The Council on American-Muslim Relations (CAIR) issued a statement yesterday condemning the attack on Fort Hood soldiers.
Posted: October 30, 2009 - 8:29 am
I recently sat down with Sara Gavit at St. Mary’s Episcopal Church at Tudor Road and Lake Otis Parkway. Gavit is a friend of a friend who is a member of St. Mary’s. I had heard her preach during my friend’s daughter’s baptism, and thought of her last summer when it seemed everyone in Anchorage was debating the gay rights ordinance. You see, Sara Gavit is the pastoral care minister at St. Mary’s and she’s also an out lesbian.
Since much of the debate was framed as one of devout Christians versus pagan or nonreligious gay people and their supporters, I thought now might be the time to visit with Gavit to talk with her about her faith, her wish to be an ordained Episcopal priest and how her sexuality fits in. Why now? Well, I’m hopeful that Anchorage is starting to heal from the polarizing debate over the proposed ordinance and Mayor Dan Sullivan’s veto. Besides, I’d been curious about how Gavit “heard the calling,” so to speak, to become a minister.
Posted: October 29, 2009 - 7:46 pm
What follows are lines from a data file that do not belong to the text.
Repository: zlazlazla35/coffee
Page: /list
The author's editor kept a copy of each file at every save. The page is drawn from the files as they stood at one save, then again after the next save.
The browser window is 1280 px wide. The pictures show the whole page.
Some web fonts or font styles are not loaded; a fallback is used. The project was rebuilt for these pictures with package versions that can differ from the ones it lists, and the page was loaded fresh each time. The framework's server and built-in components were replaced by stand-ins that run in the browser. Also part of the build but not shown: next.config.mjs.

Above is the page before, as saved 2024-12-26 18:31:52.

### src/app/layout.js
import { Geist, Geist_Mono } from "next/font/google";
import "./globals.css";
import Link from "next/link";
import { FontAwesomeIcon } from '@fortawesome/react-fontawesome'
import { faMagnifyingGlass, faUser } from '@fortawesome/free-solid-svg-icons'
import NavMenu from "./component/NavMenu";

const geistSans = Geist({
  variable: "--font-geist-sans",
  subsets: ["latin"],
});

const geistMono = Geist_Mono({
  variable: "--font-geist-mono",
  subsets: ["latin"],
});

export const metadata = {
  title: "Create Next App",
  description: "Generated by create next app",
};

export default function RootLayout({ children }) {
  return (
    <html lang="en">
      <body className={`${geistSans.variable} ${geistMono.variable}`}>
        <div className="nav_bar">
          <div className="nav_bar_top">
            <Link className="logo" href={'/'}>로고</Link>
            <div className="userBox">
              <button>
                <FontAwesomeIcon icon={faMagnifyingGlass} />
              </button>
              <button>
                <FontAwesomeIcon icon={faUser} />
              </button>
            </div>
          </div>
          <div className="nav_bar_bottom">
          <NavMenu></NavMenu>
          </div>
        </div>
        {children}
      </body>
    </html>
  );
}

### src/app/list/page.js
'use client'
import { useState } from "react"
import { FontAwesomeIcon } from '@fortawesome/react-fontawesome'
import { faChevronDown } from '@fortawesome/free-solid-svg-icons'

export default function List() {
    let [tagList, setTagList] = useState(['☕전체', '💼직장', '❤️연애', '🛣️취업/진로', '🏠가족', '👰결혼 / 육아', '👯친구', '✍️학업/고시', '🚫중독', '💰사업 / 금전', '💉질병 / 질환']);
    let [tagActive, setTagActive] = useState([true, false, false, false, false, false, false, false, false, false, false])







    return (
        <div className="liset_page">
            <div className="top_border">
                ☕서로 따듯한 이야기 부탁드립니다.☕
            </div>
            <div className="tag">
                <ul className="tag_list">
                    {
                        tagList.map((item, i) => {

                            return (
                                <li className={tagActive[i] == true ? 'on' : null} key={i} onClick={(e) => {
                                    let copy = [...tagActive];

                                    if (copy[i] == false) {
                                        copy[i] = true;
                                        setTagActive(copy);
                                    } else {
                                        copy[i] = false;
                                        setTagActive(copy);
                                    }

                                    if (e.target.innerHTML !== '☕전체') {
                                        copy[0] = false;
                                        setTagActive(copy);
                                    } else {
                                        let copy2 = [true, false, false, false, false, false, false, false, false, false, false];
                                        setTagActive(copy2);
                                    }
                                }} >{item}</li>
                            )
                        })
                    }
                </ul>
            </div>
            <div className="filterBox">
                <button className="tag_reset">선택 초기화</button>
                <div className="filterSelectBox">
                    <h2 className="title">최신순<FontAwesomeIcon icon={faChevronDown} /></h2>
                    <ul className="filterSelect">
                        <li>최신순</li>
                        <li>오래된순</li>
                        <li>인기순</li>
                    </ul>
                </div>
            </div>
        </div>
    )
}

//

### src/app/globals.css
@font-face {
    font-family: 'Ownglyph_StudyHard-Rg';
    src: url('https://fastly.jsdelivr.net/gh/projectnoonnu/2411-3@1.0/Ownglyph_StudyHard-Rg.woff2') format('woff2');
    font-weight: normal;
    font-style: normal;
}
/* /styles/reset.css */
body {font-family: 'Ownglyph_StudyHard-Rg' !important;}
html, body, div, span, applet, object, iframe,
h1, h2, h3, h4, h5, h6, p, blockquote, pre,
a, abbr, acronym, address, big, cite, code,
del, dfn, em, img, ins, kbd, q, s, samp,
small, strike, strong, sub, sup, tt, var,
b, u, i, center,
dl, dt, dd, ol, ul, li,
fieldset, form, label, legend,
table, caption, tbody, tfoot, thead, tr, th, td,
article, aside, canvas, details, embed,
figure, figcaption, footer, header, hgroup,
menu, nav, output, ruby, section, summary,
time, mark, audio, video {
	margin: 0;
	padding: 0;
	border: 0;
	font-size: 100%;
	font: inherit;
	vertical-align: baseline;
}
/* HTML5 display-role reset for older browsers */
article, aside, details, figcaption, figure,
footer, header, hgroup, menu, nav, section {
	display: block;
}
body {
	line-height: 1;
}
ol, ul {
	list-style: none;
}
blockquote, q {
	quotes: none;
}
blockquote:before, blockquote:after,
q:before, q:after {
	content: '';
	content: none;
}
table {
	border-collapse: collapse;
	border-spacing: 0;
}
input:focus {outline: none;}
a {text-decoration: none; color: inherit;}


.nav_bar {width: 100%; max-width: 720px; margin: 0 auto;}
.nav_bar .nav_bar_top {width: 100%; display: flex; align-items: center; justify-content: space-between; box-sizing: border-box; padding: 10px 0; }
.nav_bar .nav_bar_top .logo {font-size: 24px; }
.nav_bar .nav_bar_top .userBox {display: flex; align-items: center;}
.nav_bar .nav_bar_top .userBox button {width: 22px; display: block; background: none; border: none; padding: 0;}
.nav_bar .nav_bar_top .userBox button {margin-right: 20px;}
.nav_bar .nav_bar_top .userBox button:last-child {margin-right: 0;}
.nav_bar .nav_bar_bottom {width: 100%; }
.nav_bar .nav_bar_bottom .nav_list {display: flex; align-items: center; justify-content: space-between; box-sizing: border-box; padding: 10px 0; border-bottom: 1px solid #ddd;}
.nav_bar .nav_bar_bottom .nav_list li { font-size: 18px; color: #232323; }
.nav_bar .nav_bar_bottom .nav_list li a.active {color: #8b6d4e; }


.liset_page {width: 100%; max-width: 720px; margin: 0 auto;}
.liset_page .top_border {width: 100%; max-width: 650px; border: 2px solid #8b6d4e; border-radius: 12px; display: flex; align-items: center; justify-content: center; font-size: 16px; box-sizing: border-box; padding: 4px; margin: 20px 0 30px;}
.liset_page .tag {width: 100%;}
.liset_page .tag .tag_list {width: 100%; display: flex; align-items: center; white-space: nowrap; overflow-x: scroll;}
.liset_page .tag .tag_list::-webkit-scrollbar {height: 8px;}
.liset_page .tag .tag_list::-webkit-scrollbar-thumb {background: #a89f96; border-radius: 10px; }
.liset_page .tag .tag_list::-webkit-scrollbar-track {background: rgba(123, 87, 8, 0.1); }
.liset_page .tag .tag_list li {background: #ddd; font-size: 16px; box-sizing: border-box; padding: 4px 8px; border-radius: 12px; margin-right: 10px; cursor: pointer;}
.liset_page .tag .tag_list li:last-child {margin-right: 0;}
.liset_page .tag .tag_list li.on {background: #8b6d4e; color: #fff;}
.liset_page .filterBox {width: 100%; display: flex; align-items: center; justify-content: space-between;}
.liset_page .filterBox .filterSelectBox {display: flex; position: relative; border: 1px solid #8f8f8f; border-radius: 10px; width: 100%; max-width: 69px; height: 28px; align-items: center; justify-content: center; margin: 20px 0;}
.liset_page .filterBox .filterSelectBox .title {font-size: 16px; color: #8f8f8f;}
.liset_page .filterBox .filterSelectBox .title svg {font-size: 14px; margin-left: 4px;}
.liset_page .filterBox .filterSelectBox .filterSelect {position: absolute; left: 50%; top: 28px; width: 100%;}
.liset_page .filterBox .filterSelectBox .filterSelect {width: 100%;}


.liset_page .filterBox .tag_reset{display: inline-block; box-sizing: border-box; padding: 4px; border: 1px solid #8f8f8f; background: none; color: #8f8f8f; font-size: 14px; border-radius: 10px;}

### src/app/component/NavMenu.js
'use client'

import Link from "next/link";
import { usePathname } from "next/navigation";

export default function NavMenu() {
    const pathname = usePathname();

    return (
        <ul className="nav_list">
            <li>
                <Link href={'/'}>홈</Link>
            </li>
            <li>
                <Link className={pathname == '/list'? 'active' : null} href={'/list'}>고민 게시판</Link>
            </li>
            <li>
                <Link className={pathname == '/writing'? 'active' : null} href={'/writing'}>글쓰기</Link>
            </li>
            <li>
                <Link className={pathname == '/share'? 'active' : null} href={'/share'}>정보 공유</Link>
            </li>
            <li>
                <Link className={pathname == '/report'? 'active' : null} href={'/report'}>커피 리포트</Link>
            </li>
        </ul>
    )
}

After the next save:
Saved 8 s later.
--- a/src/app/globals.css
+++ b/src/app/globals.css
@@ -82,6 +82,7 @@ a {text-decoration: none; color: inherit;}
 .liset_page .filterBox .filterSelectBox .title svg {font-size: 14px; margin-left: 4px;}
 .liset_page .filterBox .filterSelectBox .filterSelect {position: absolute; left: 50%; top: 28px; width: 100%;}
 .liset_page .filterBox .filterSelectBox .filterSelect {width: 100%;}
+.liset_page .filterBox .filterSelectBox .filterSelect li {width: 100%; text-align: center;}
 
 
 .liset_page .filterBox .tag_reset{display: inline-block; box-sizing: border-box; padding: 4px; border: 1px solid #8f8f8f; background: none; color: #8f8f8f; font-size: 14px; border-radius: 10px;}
Steven Waldman, who founded Beliefnet.com 10 years ago as a website devoted to all faith traditions, is stepping down as editor in chief. Waldman's site can be credited with helping launch "user-generated content" since it was users' message posts that started getting turned into articles. Waldman is also the author of "Founding Faith." The book is about how Benjamin Franklin, Thomas Jefferson, George Washington, James Madison and John Adams and their ideas about the role of religion and the state influenced the